BRIEF:
Line count for "parseInt": state how many lines of the data below include it, and output nothing more.

(Before-and-after page screenshots)
◆ ◆ ◆
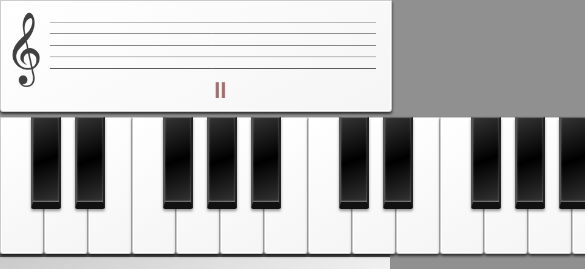
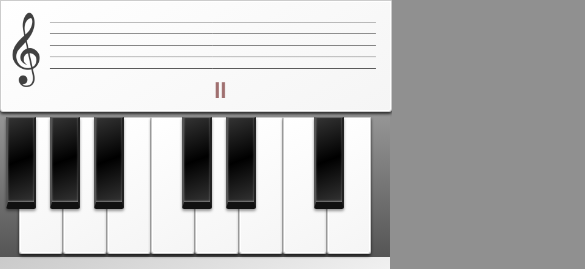
Before and after one commit to tomslot/clef1, a website built with webpack: page src/index.html in a window 390 px wide. Shown: the top 269 px of the page, 585 px wide, since content can reach past the window. Built offline with nearby package versions, Linux system fonts and the light colour scheme.

Commit message:
dynamic keyboard creation

```diff
--- a/src/code/sound.js
+++ b/src/code/sound.js
@@ -82,15 +82,17 @@ const noteValues = {
     82: 932.33,
     83: 987.77,
     84: 1046.50,
-    'C#6': 1108.73,
-    'D6': 1174.66,
-    'D#6': 1244.51,
-    'F6': 1396.91,
-    'F#6': 1479.98,
-    'G#6': 1661.22,
-    'A6': 1760.00,
-    'A#6': 1864.66,
-    'B6': 1975.53,
+    85: 1046.5,
+    86: 1108.73,
+    87: 1174.66,
+    88: 1244.51,
+    89: 1396.91,
+    90: 1479.98,
+    91: 1567.98,
+    92: 1661.22,
+    93: 1760.0,
+    94: 1864.66,
+    95: 1975.53,
     96: 2093.00,
     'C#7': 2217.46,
     'Db7': 2217.46,
--- /dev/null
+++ b/src/code/virtualKeyboard.js
@@ -0,0 +1,37 @@
+import { noteBase } from './noteBase.js';
+
+const KEY_WIDTH = 44;
+
+function appendKeyFunction(elem, midiCode){
+    elem.setAttribute('onclick', `key(${midiCode})`);
+}
+
+export function drawKeyboard(){
+    const keyboardElem = document.getElementById('piano');
+    keyboardElem.innerHTML = '';
+
+    const keyNumber = parseInt(Math.min(keyboardElem.clientWidth / KEY_WIDTH, 7 * 4));
+    keyboardElem.style.maxWidth = `${keyNumber * KEY_WIDTH}px`;
+
+    const octaveCount = parseInt(keyNumber / 7);
+    const startNote = (octaveCount / 2 + 2) * 12
+    let midiCode = startNote;
+
+    for (let i = 0; i < keyNumber; i ++, midiCode ++){
+        let keyElem = document.createElement("li");
+        let divElem = document.createElement("div");
+        divElem.setAttribute('class', 'anchor');
+        keyElem.appendChild(divElem);
+
+        if (noteBase.isAccidental(midiCode)){
+            let blackKey = document.createElement("span");
+            appendKeyFunction(blackKey, midiCode);
+            keyElem.appendChild(blackKey);
+            midiCode ++;
+        }
+
+        appendKeyFunction(divElem, midiCode);
+
+        keyboardElem.appendChild(keyElem);
+    }
+}
--- a/src/index.html
+++ b/src/index.html
@@ -13,62 +13,8 @@
 <body>
 
   <div id="p-wrapper">
-      <canvas id="score_canvas" width="640" height="180" onclick="game.togglePaused()"></canvas>
-    <ul id="piano">
-      <li>
-        <div class="anchor" onclick="key(48)"></div>
-      </li>
-      <li>
-        <div class="anchor" onclick="key(50)"></div><span onclick="key(49)"></span></li>
-      <li>
-        <div class="anchor" onclick="key(52)"></div><span onclick="key(51)"></span></li>
-      <li>
-        <div class="anchor" onclick="key(53)"></div>
-      </li>
-      <li>
-        <div class="anchor" onclick="key(55)"></div><span onclick="key(54)"></span></li>
-      <li>
-        <div class="anchor" onclick="key(57)"></div><span onclick="key(56)"></span></li>
-      <li>
-        <div class="anchor" onclick="key(59)"></div><span onclick="key(58)"></span></li>
-
-
-        <li>
-          <div class="anchor" onclick="key(60)"></div>
-        </li>
-        <li>
-          <div class="anchor" onclick="key(62)"></div><span onclick="key(61)"></span></li>
-        <li>
-          <div class="anchor" onclick="key(64)"></div><span onclick="key(63)"></span></li>
-        <li>
-          <div class="anchor" onclick="key(65)"></div>
-        </li>
-        <li>
-          <div class="anchor" onclick="key(67)"></div><span onclick="key(66)"></span></li>
-        <li>
-          <div class="anchor" onclick="key(69)"></div><span onclick="key(68)"></span></li>
-        <li>
-          <div class="anchor" onclick="key(71)"></div><span onclick="key(70)"></span></li>
-
-<!--
-        <li>
-          <div class="anchor" onclick="key(72)"></div>
-        </li>
-        <li>
-          <div class="anchor" onclick="key(74)"></div><span onclick="key(73)"></span></li>
-        <li>
-          <div class="anchor" onclick="key(76)"></div><span onclick="key(75)"></span></li>
-        <li>
-          <div class="anchor" onclick="key(77)"></div>
-        </li>
-        <li>
-          <div class="anchor" onclick="key(79)"></div><span onclick="key(78)"></span></li>
-        <li>
-          <div class="anchor" onclick="key(81)"></div><span onclick="key(80)"></span></li>
-        <li>
-          <div class="anchor" onclick="key(83)"></div><span onclick="key(82)"></span></li> -->
-
-    </ul>
+    <canvas id="score_canvas" width="640" height="180" onclick="game.togglePaused()"></canvas>
+    <ul id="piano"></ul>
   </div>
   </div>
 
--- a/src/index.js
+++ b/src/index.js
@@ -6,6 +6,7 @@ import { noteBase } from './code/noteBase';
 import { game } from './code/game.js';
 import { midiController } from './code/midiController.js';
 import { pentagram } from './code/pentagram.js';
+import {drawKeyboard} from './code/virtualKeyboard.js';
 
 let canvasElem = document.getElementById('score_canvas');
 
@@ -35,6 +36,11 @@ window.onload = function () {
         }
     });
 
+    window.addEventListener('resize', (event) => {
+        drawKeyboard();
+    });
+
+    drawKeyboard();
     game.resetNote();
     window.requestAnimationFrame(animate);
 
--- a/src/style/pianoKeyboard.scss
+++ b/src/style/pianoKeyboard.scss
@@ -23,7 +23,7 @@ $keyPressedFactor: 0.96;
 
   /* Tuts */
   ul#piano {
-    width: 14 * $keyWidth;
+    width: 100%;//14 * $keyWidth;
     display:block;
     height: $keyHeight;
     margin: auto;
```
◆ ◆ ◆
ANSWER SPACE:
2